*** Supplied material ***

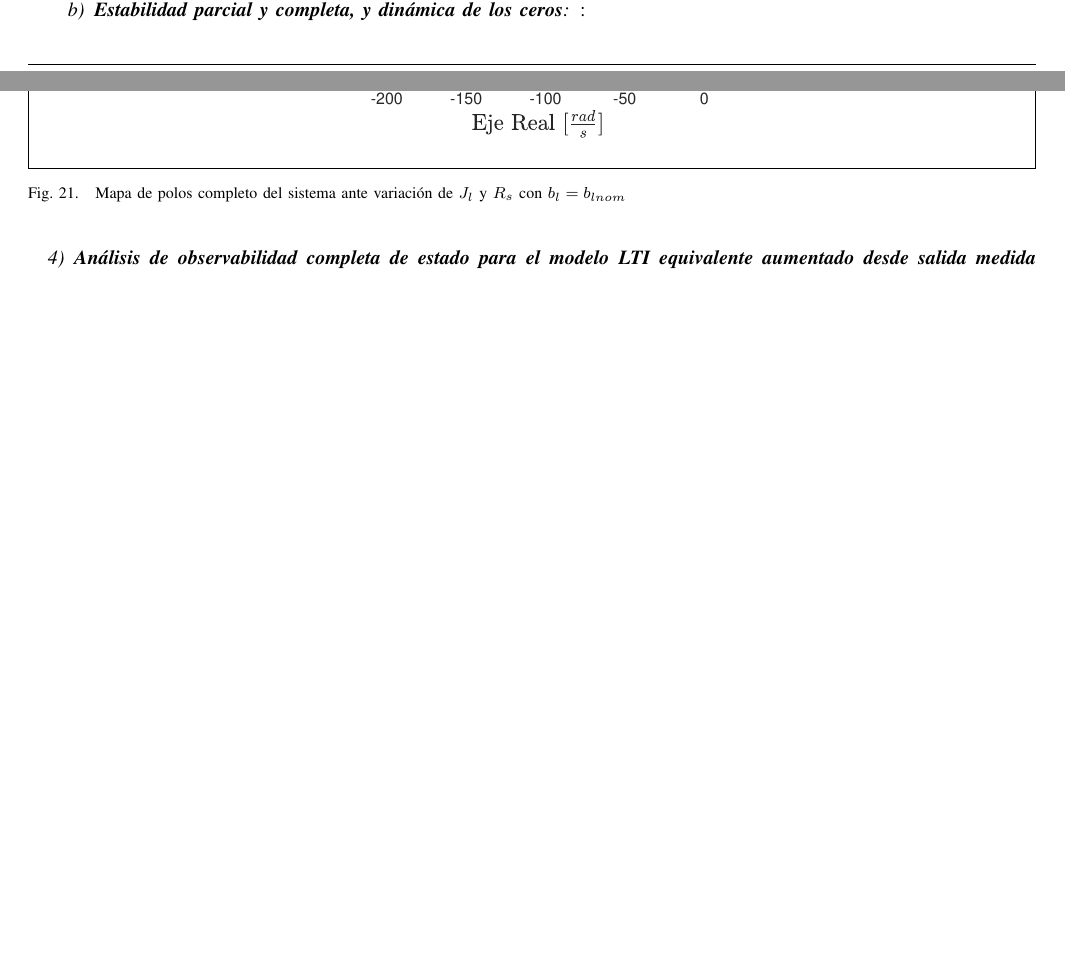
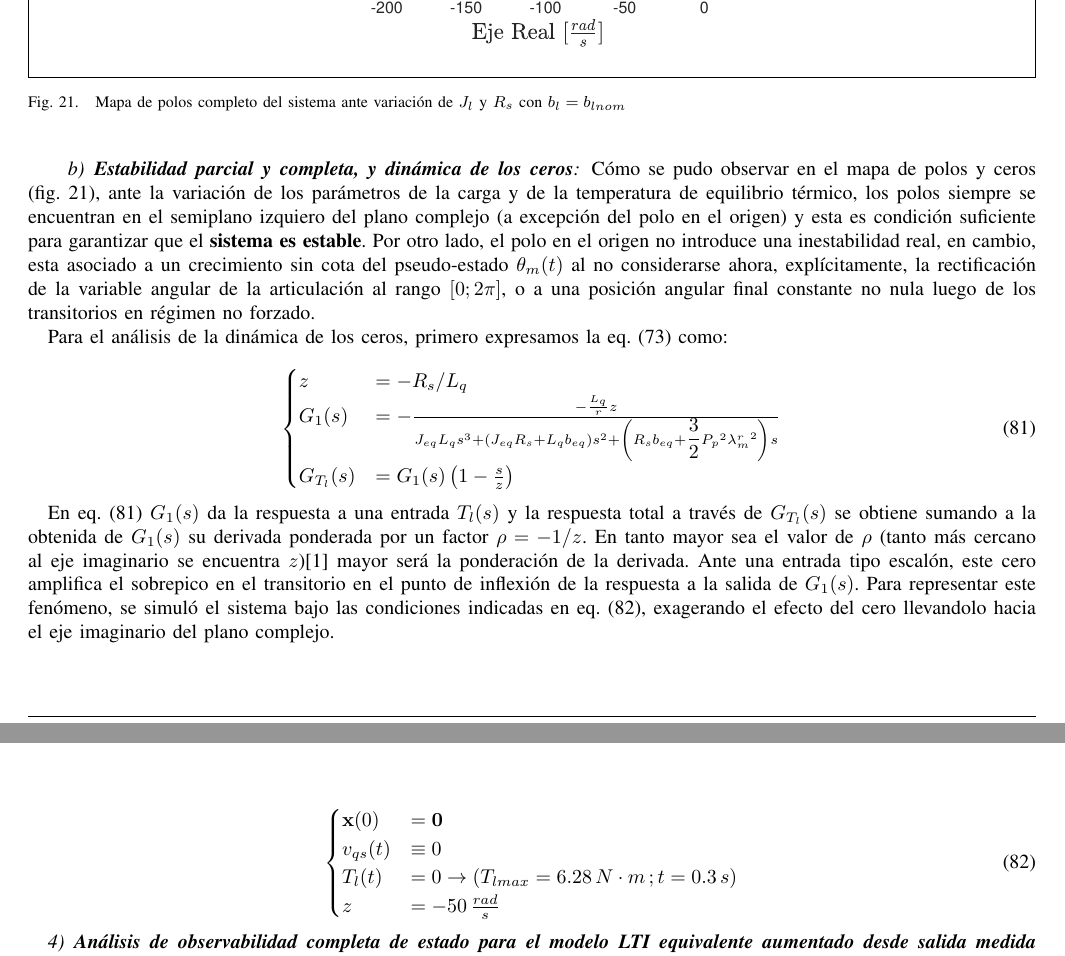
Before and after one commit to matiescobar2023/Automatica-y-Maquinas-Electricas, a LaTeX paper (Proyecto/Informe/main.tex): two parts of pages 19 and 20 of 29 before the commit and two parts of pages 20 and 22 of 30 after it, joined at a grey line, cut so that both start at the same text, the shorter picture padded with empty space. Compiled offline with pdfLaTeX.

Commit message:
actualización dinámica de ceros

```diff
--- a/Proyecto/Informe/main.tex
+++ b/Proyecto/Informe/main.tex
@@ -1267,7 +1267,45 @@ solo respecto a $R_s$ y $J_l$. Se puede observar que aunque $R_s$ tampoco produc
 	\label{variacion de zita}
 \end{figure}
 
-\paragraph{\textbf{Estabilidad parcial y completa, y dinámica de los ceros}}:
+\paragraph{\textbf{Estabilidad parcial y completa, y dinámica de los ceros}}
+Cómo se pudo observar en el mapa de polos y ceros (\cref{mapa de polos b_l nominal}),  ante la variación de los parámetros de la carga
+y de la temperatura de equilibrio térmico, los polos siempre se encuentran
+en el semiplano izquiero del plano complejo (a excepción del polo en el origen) y esta es condición suficiente para
+garantizar que el \textbf{sistema es estable}. Por otro lado, el polo en el origen no introduce una inestabilidad real,
+en cambio, esta asociado a un crecimiento sin cota del pseudo-estado $\theta_m(t)$ al no considerarse ahora, explícitamente,
+la rectificación de la variable angular de la articulación al rango  $[0;2\pi]$, o a una posición angular final constante no nula
+luego de los transitorios en régimen no forzado.
+
+Para el análisis de la dinámica de los ceros, primero %aca deberíamos hacer un \cite{canal del tipo de control}
+expresamos la \cref{funcion de transferencia desde T_l}
+como:
+
+\begin{equation}
+    \begin{cases}
+        z &= -R_s/L_q\\
+        G_1(s) &= -\frac{-\frac{L_q}{r}z}{J_{eq} L_{q} s^3 +\left( J_{eq} R_{s} + L_{q} b_{eq} \right)s^2 + \left( R_{s} b_{eq} + \dfrac{3}{2} {P_{p}}^2 { \lambda^r_m}^2\right) s}\\
+	    G_{T_l}(s) &= G_1(s)\left( 1 - \frac{s}{z}\right)
+    \end{cases}
+	\label{funcion de transferencia desde T_l simplificada}
+\end{equation}
+
+En \cref{funcion de transferencia desde T_l simplificada} $G_1(s)$ da la respuesta a una entrada $T_l(s)$
+y la respuesta total a través de $G_{T_l}(s)$ se obtiene sumando a la obtenida de $G_1(s)$ su derivada
+ponderada por un factor $\rho = -1/z$. En tanto mayor sea el valor de $\rho$ (tanto más cercano al eje imaginario se encuentra $z$)\cite{c1}
+mayor será la ponderación de la derivada. Ante una entrada tipo escalón,
+este cero amplifica el sobrepico en el transitorio en el punto de inflexión de la respuesta a la salida de
+$G_1(s)$. Para representar este fenómeno, se simuló el sistema bajo las condiciones indicadas en \cref{condiciones simulacion dinamica de ceros}, exagerando
+el efecto del cero llevandolo hacia el eje imaginario del plano complejo.
+
+\begin{equation}
+    \begin{cases}
+        \mathbf{x}(0) &= \mathbf{0}\\
+        v_{qs}(t) &\equiv 0\\
+        T_l(t) &= 0 \rightarrow  \left(T_{lmax} = 6.28 \, N \cdot m\,; t = 0.3\,s\right)\\
+	    z &= -50\,\frac{rad}{s}
+    \end{cases}
+	\label{condiciones simulacion dinamica de ceros}
+\end{equation}
 
 
 \subsubsection{\textbf{Análisis de observabilidad completa de estado para el modelo LTI equivalente aumentado desde salida medida $\mathbf{\theta_m(t)}$}}
```
Also changed, not shown: Proyecto/Informe/main.pdf, 5 other files.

*** End of Supplied material ***

- _Your instructions_: Tell me how many lines in the entries contain the string "frac", and give nothing besides that number.

- _Solution for this problem_: 3